- مبلغ: ۸۶,۰۰۰ تومان
- مبلغ: ۹۱,۰۰۰ تومان
Concept mapping is now a commonly-used technique for articulating and evaluating programmatic outcomes. However, research regarding validity of knowledge and outcomes produced with concept mapping is sparse. The current study describes quantitative validity analyses using a concept mapping dataset. We sought to increase the validity of concept mapping evaluation results by running multiple cluster analysis methods and then using several metrics to choose from among solutions. We present four different clustering methods based on analyses using the R statistical software package: partitioning around medoids (PAM), fuzzy analysis (FANNY), agglomerative nesting (AGNES) and divisive analysis (DIANA). We then used the Dunn and Davies-Bouldin indices to assist in choosing a valid cluster solution for a concept mapping outcomes evaluation. We conclude that the validity of the outcomes map is high, based on the analyses described. Finally, we discuss areas for further concept mapping methods research.
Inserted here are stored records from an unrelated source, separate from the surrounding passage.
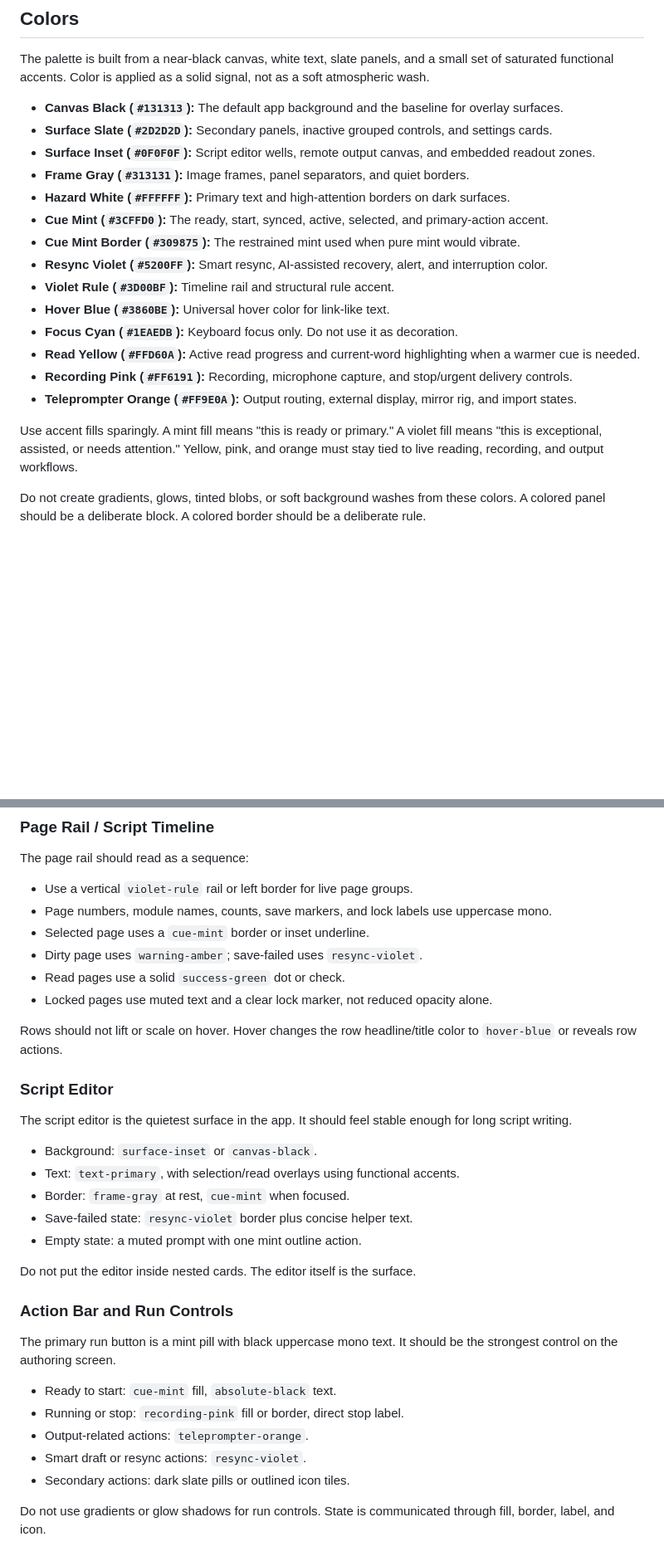
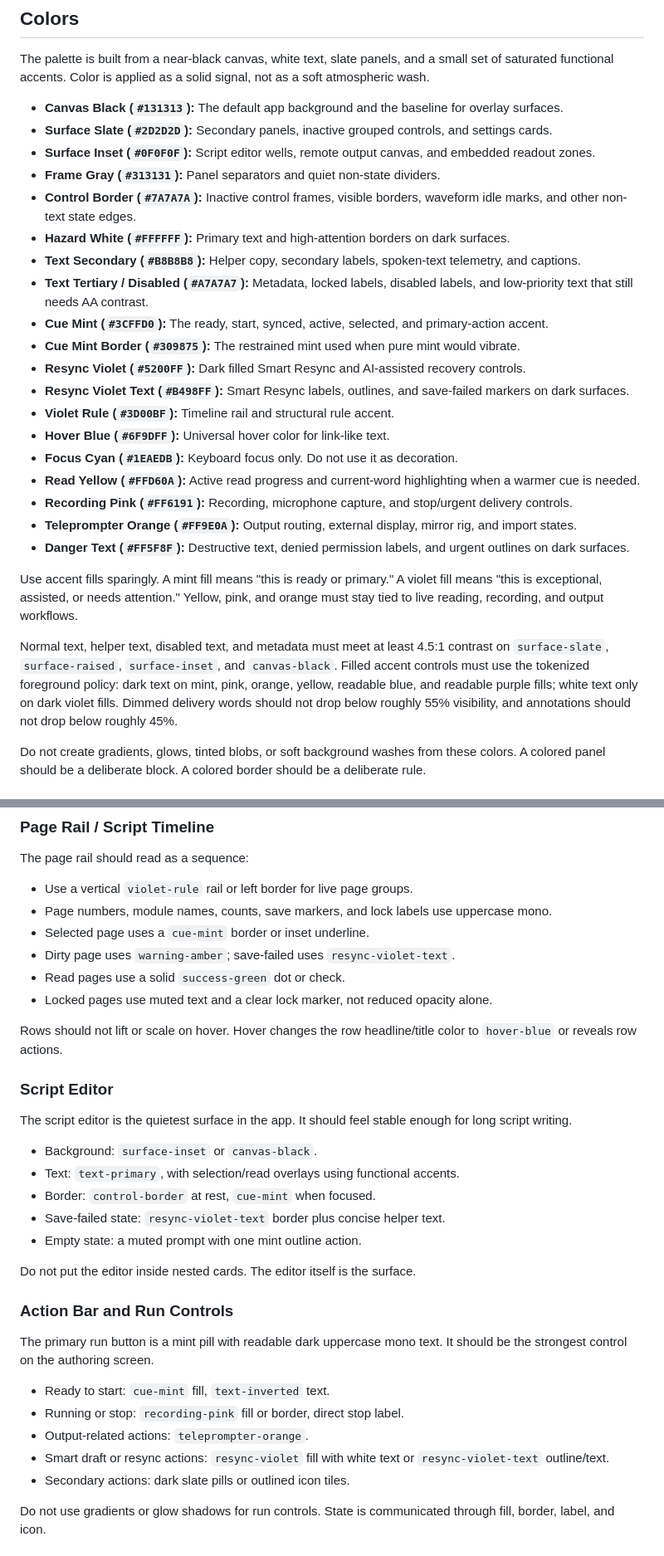
Before and after one commit to Saransh-Sharma/FocusCue, a Markdown page: FocusDesign.md, 2 parts joined by grey strips. Shown at 83% size. Drawn GitHub-style; blank space fills up the shorter version.

```diff
--- a/FocusDesign.md
+++ b/FocusDesign.md
@@ -272,19 +277,26 @@ The palette is built from a near-black canvas, white text, slate panels, and a s
 - **Canvas Black (`#131313`):** The default app background and the baseline for overlay surfaces.
 - **Surface Slate (`#2D2D2D`):** Secondary panels, inactive grouped controls, and settings cards.
 - **Surface Inset (`#0F0F0F`):** Script editor wells, remote output canvas, and embedded readout zones.
-- **Frame Gray (`#313131`):** Image frames, panel separators, and quiet borders.
+- **Frame Gray (`#313131`):** Panel separators and quiet non-state dividers.
+- **Control Border (`#7A7A7A`):** Inactive control frames, visible borders, waveform idle marks, and other non-text state edges.
 - **Hazard White (`#FFFFFF`):** Primary text and high-attention borders on dark surfaces.
+- **Text Secondary (`#B8B8B8`):** Helper copy, secondary labels, spoken-text telemetry, and captions.
+- **Text Tertiary / Disabled (`#A7A7A7`):** Metadata, locked labels, disabled labels, and low-priority text that still needs AA contrast.
 - **Cue Mint (`#3CFFD0`):** The ready, start, synced, active, selected, and primary-action accent.
 - **Cue Mint Border (`#309875`):** The restrained mint used when pure mint would vibrate.
-- **Resync Violet (`#5200FF`):** Smart resync, AI-assisted recovery, alert, and interruption color.
+- **Resync Violet (`#5200FF`):** Dark filled Smart Resync and AI-assisted recovery controls.
+- **Resync Violet Text (`#B498FF`):** Smart Resync labels, outlines, and save-failed markers on dark surfaces.
 - **Violet Rule (`#3D00BF`):** Timeline rail and structural rule accent.
-- **Hover Blue (`#3860BE`):** Universal hover color for link-like text.
+- **Hover Blue (`#6F9DFF`):** Universal hover color for link-like text.
 - **Focus Cyan (`#1EAEDB`):** Keyboard focus only. Do not use it as decoration.
 - **Read Yellow (`#FFD60A`):** Active read progress and current-word highlighting when a warmer cue is needed.
 - **Recording Pink (`#FF6191`):** Recording, microphone capture, and stop/urgent delivery controls.
 - **Teleprompter Orange (`#FF9E0A`):** Output routing, external display, mirror rig, and import states.
+- **Danger Text (`#FF5F8F`):** Destructive text, denied permission labels, and urgent outlines on dark surfaces.
 
 Use accent fills sparingly. A mint fill means "this is ready or primary." A violet fill means "this is exceptional, assisted, or needs attention." Yellow, pink, and orange must stay tied to live reading, recording, and output workflows.
+
+Normal text, helper text, disabled text, and metadata must meet at least 4.5:1 contrast on `surface-slate`, `surface-raised`, `surface-inset`, and `canvas-black`. Filled accent controls must use the tokenized foreground policy: dark text on mint, pink, orange, yellow, readable blue, and readable purple fills; white text only on dark violet fills. Dimmed delivery words should not drop below roughly 55% visibility, and annotations should not drop below roughly 45%.
 
 Do not create gradients, glows, tinted blobs, or soft background washes from these colors. A colored panel should be a deliberate block. A colored border should be a deliberate rule.
 
@@ -375,7 +387,7 @@ The page rail should read as a sequence:
 - Use a vertical `violet-rule` rail or left border for live page groups.
 - Page numbers, module names, counts, save markers, and lock labels use uppercase mono.
 - Selected page uses a `cue-mint` border or inset underline.
-- Dirty page uses `warning-amber`; save-failed uses `resync-violet`.
+- Dirty page uses `warning-amber`; save-failed uses `resync-violet-text`.
 - Read pages use a solid `success-green` dot or check.
 - Locked pages use muted text and a clear lock marker, not reduced opacity alone.
 
@@ -387,20 +399,20 @@ The script editor is the quietest surface in the app. It should feel stable enou
 
 - Background: `surface-inset` or `canvas-black`.
 - Text: `text-primary`, with selection/read overlays using functional accents.
-- Border: `frame-gray` at rest, `cue-mint` when focused.
-- Save-failed state: `resync-violet` border plus concise helper text.
+- Border: `control-border` at rest, `cue-mint` when focused.
+- Save-failed state: `resync-violet-text` border plus concise helper text.
 - Empty state: a muted prompt with one mint outline action.
 
 Do not put the editor inside nested cards. The editor itself is the surface.
 
 ### Action Bar and Run Controls
 
-The primary run button is a mint pill with black uppercase mono text. It should be the strongest control on the authoring screen.
+The primary run button is a mint pill with readable dark uppercase mono text. It should be the strongest control on the authoring screen.
 
-- Ready to start: `cue-mint` fill, `absolute-black` text.
+- Ready to start: `cue-mint` fill, `text-inverted` text.
 - Running or stop: `recording-pink` fill or border, direct stop label.
 - Output-related actions: `teleprompter-orange`.
-- Smart draft or resync actions: `resync-violet`.
+- Smart draft or resync actions: `resync-violet` fill with white text or `resync-violet-text` outline/text.
 - Secondary actions: dark slate pills or outlined icon tiles.
 
 Do not use gradients or glow shadows for run controls. State is communicated through fill, border, label, and icon.
```
Also changed, not shown: other parts of FocusDesign.md (+32 -27 lines).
In conclusion, this study builds additional evidence for the validity of program outcomes articulated via concept mapping. Conducting analyses in the R statistical software package (R Development Core Team, 2011) offers a means of using several methods of cluster analysis. Results reconfirm Kane and Trochim’s conclusion that hierarchical methods prove most useful for concept mapping (Kane & Trochim, 2007). However, R offers the ability to try multiple methods as part of any concept mapping analysis with relative ease. Also, new validation measures are suggested by this study, including the Dunn and Davies-Bouldin indices (Davies & Bouldin, 1979; Dunn, 1974). These assist in choosing among a set of cluster solutions. Similarity indices are also provided (Giurcaneanu et al., 2003) for the purpose of comparing pairs of cluster solutions. All of these indices are provided in the ‘cluster’ (Maechler, 2011) package in the R statistical software environment. Further research into whether and how concept maps could be meaningfully displayed in more than two dimensions and into the issue of scaling raw data would be welcome. In short, even after more than 25 years of using concept mapping, there remain many options and refinements to be explored.